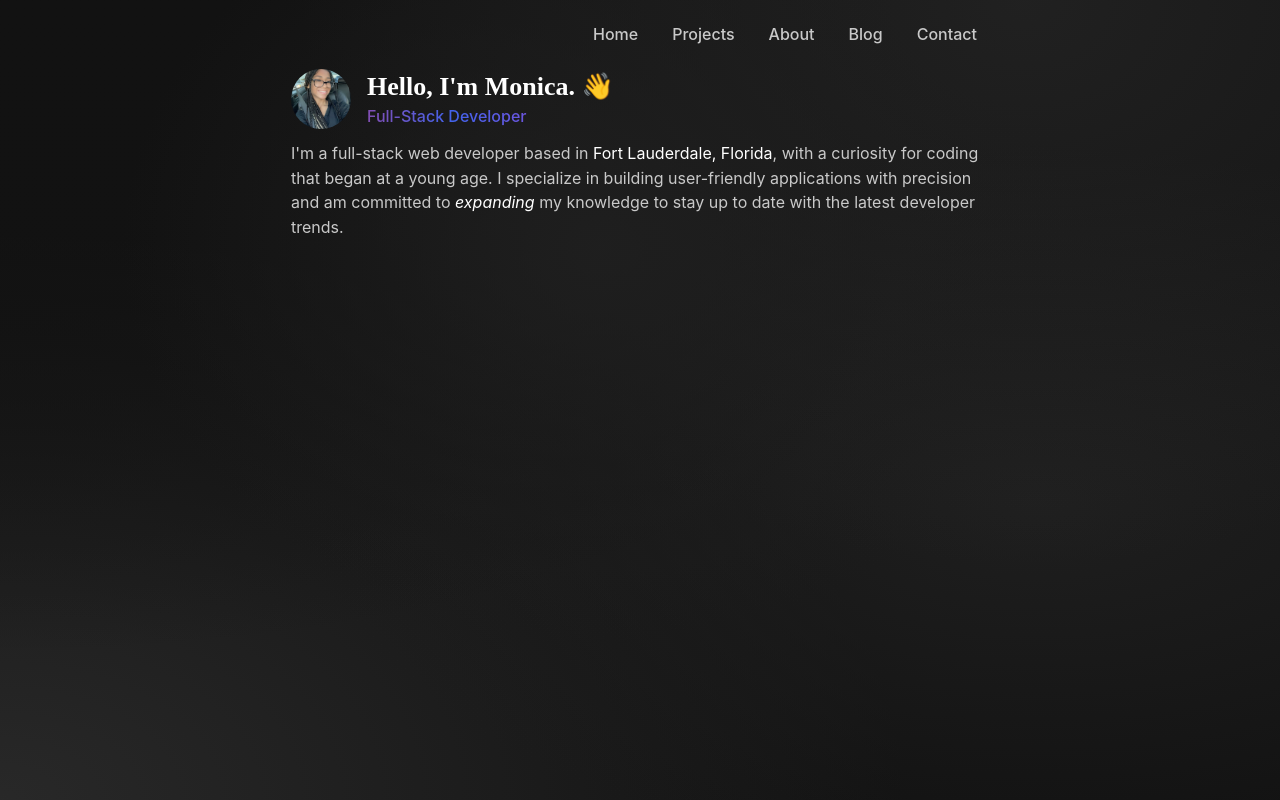
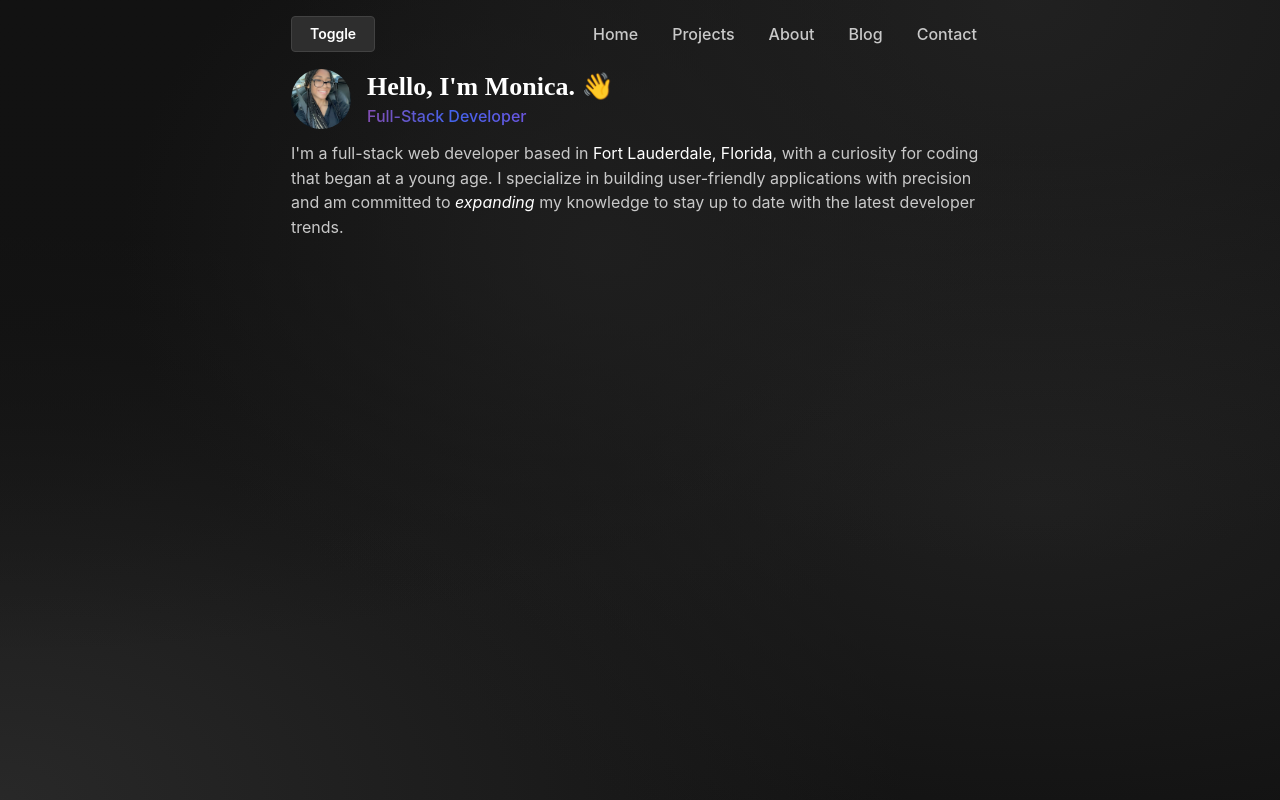
Before and after one commit to monicaalyssa/nextjs-portfolio, a Next.js app: page / in a window 1280 px wide. Built offline with nearby package versions, Linux system fonts and the light colour scheme; a web font is replaced by a local one.

Commit message:
Update light and dark mode

```diff
--- a/src/app/main/navigation.tsx
+++ b/src/app/main/navigation.tsx
@@ -1,6 +1,9 @@
-import { Anchor, Flex } from "@mantine/core";
+"use client"
+import { Anchor, Flex, Button, useComputedColorScheme, useMantineColorScheme } from "@mantine/core";
 
 export default function Navigation() {
+    const { setColorScheme } = useMantineColorScheme();
+    const computedColorScheme = useComputedColorScheme('dark', { getInitialValueInEffect: true });
 
     const links = [
         {
@@ -25,10 +28,15 @@ export default function Navigation() {
         },
     ]
     return (
-        <Flex my="xs" justify="end" gap="xs">
+        <>
+        <Flex justify="space-between" align="center" my="xs">
+        <Button variant="default" onClick={() => setColorScheme(computedColorScheme === 'light' ? 'dark' : 'light')}>Toggle</Button>
+        <Flex align="center" gap="xs">
             {links.map((link, key) => (
                 <Anchor c="var(--text-color)" p="sm" fw={500} href={link.link} key={key}>{link.title}</Anchor>
             ))}
         </Flex>
+        </Flex>
+        </>
     )
 }
--- a/src/app/page.tsx
+++ b/src/app/page.tsx
@@ -1,23 +1,21 @@
 "use client"
-import { Anchor, Avatar, Flex, Text, Title, Button, useComputedColorScheme, useMantineColorScheme } from "@mantine/core";
+import { Anchor, Avatar, Flex, Text, Title, useMantineColorScheme } from "@mantine/core";
 import PortraitImg from "../../public/Portrait.jpg"
 import classes from "./page.module.css"
 
 export default function Home() {
-  // const { setColorScheme } = useMantineColorScheme();
-  // const computedColorScheme = useComputedColorScheme('dark', { getInitialValueInEffect: true });
+  const theme = useMantineColorScheme();
 
   return (
     <>
-      {/* <Button variant="default" onClick={() => setColorScheme(computedColorScheme === 'light' ? 'dark' : 'light')}>Toggle</Button> */}
       <Flex align="center" gap="md">
       <Avatar component="a" target="_blank" href="https://www.linkedin.com/in/monica-alyssa/" size={60} src={PortraitImg.src} alt="Portrait of Monica Williams"></Avatar>
       <Flex direction="column" gap={0}>
-      <Title c="white" order={2} >Hello, I&apos;m Monica. 👋</Title>
+      <Title c={theme.colorScheme === 'dark' ? 'white' : 'black'} order={2} >Hello, I&apos;m Monica. 👋</Title>
       <Text fw={500} className={classes.devTitle}>Full-Stack Developer</Text>
       </Flex>
       </Flex>
-      <Text mt="sm">I&apos;m a full-stack web developer based in <Anchor c="white" href="https://maps.app.goo.gl/bVj7rcHZSk8sdB7d6" target="_blank">Fort Lauderdale, Florida</Anchor>, with a curiosity for coding that began at a young age. I specialize in building user-friendly applications with precision and am committed to <Text fs="italic" c="white" span>expanding</Text>  my knowledge to stay up to date with the latest developer trends.</Text>
+      <Text mt="sm">I&apos;m a full-stack web developer based in <Anchor c={theme.colorScheme === 'dark' ? 'white' : 'black'} href="https://maps.app.goo.gl/bVj7rcHZSk8sdB7d6" target="_blank">Fort Lauderdale, Florida</Anchor>, with a curiosity for coding that began at a young age. I specialize in building user-friendly applications with precision and am committed to <Text fs="italic" c={theme.colorScheme === 'dark' ? 'white' : 'black'} span>expanding</Text>  my knowledge to stay up to date with the latest developer trends.</Text>
       {/* <Text mt="sm">I&apos;m a full-stack web developer based in <Anchor c="white" href="https://maps.app.goo.gl/bVj7rcHZSk8sdB7d6" target="_blank">Fort Lauderdale, Florida</Anchor>, with a curiosity for coding that began at a young age. Starting as self-taught, followed by high school courses, and finally obtaining a certification in development, I have built a strong foundation in both front and backend technologies. I am committed to applying my skills and <Text fs="italic" c="white" span>expanding</Text> my knowledge to stay up to date with the latest developer trends.</Text> */}
     </>
   );
```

**Task description:**
The entire listing above is to be copied exactly, with all pictures omitted.

**Solution to this task:**
Before and after one commit to monicaalyssa/nextjs-portfolio, a Next.js app: page / in a window 1280 px wide. Built offline with nearby package versions, Linux system fonts and the light colour scheme; a web font is replaced by a local one.

Commit message:
Update light and dark mode

```diff
--- a/src/app/main/navigation.tsx
+++ b/src/app/main/navigation.tsx
@@ -1,6 +1,9 @@
-import { Anchor, Flex } from "@mantine/core";
+"use client"
+import { Anchor, Flex, Button, useComputedColorScheme, useMantineColorScheme } from "@mantine/core";
 
 export default function Navigation() {
+    const { setColorScheme } = useMantineColorScheme();
+    const computedColorScheme = useComputedColorScheme('dark', { getInitialValueInEffect: true });
 
     const links = [
         {
@@ -25,10 +28,15 @@ export default function Navigation() {
         },
     ]
     return (
-        <Flex my="xs" justify="end" gap="xs">
+        <>
+        <Flex justify="space-between" align="center" my="xs">
+        <Button variant="default" onClick={() => setColorScheme(computedColorScheme === 'light' ? 'dark' : 'light')}>Toggle</Button>
+        <Flex align="center" gap="xs">
             {links.map((link, key) => (
                 <Anchor c="var(--text-color)" p="sm" fw={500} href={link.link} key={key}>{link.title}</Anchor>
             ))}
         </Flex>
+        </Flex>
+        </>
     )
 }
--- a/src/app/page.tsx
+++ b/src/app/page.tsx
@@ -1,23 +1,21 @@
 "use client"
-import { Anchor, Avatar, Flex, Text, Title, Button, useComputedColorScheme, useMantineColorScheme } from "@mantine/core";
+import { Anchor, Avatar, Flex, Text, Title, useMantineColorScheme } from "@mantine/core";
 import PortraitImg from "../../public/Portrait.jpg"
 import classes from "./page.module.css"
 
 export default function Home() {
-  // const { setColorScheme } = useMantineColorScheme();
-  // const computedColorScheme = useComputedColorScheme('dark', { getInitialValueInEffect: true });
+  const theme = useMantineColorScheme();
 
   return (
     <>
-      {/* <Button variant="default" onClick={() => setColorScheme(computedColorScheme === 'light' ? 'dark' : 'light')}>Toggle</Button> */}
       <Flex align="center" gap="md">
       <Avatar component="a" target="_blank" href="https://www.linkedin.com/in/monica-alyssa/" size={60} src={PortraitImg.src} alt="Portrait of Monica Williams"></Avatar>
       <Flex direction="column" gap={0}>
-      <Title c="white" order={2} >Hello, I&apos;m Monica. 👋</Title>
+      <Title c={theme.colorScheme === 'dark' ? 'white' : 'black'} order={2} >Hello, I&apos;m Monica. 👋</Title>
       <Text fw={500} className={classes.devTitle}>Full-Stack Developer</Text>
       </Flex>
       </Flex>
-      <Text mt="sm">I&apos;m a full-stack web developer based in <Anchor c="white" href="https://maps.app.goo.gl/bVj7rcHZSk8sdB7d6" target="_blank">Fort Lauderdale, Florida</Anchor>, with a curiosity for coding that began at a young age. I specialize in building user-friendly applications with precision and am committed to <Text fs="italic" c="white" span>expanding</Text>  my knowledge to stay up to date with the latest developer trends.</Text>
+      <Text mt="sm">I&apos;m a full-stack web developer based in <Anchor c={theme.colorScheme === 'dark' ? 'white' : 'black'} href="https://maps.app.goo.gl/bVj7rcHZSk8sdB7d6" target="_blank">Fort Lauderdale, Florida</Anchor>, with a curiosity for coding that began at a young age. I specialize in building user-friendly applications with precision and am committed to <Text fs="italic" c={theme.colorScheme === 'dark' ? 'white' : 'black'} span>expanding</Text>  my knowledge to stay up to date with the latest developer trends.</Text>
       {/* <Text mt="sm">I&apos;m a full-stack web developer based in <Anchor c="white" href="https://maps.app.goo.gl/bVj7rcHZSk8sdB7d6" target="_blank">Fort Lauderdale, Florida</Anchor>, with a curiosity for coding that began at a young age. Starting as self-taught, followed by high school courses, and finally obtaining a certification in development, I have built a strong foundation in both front and backend technologies. I am committed to applying my skills and <Text fs="italic" c="white" span>expanding</Text> my knowledge to stay up to date with the latest developer trends.</Text> */}
     </>
   );
```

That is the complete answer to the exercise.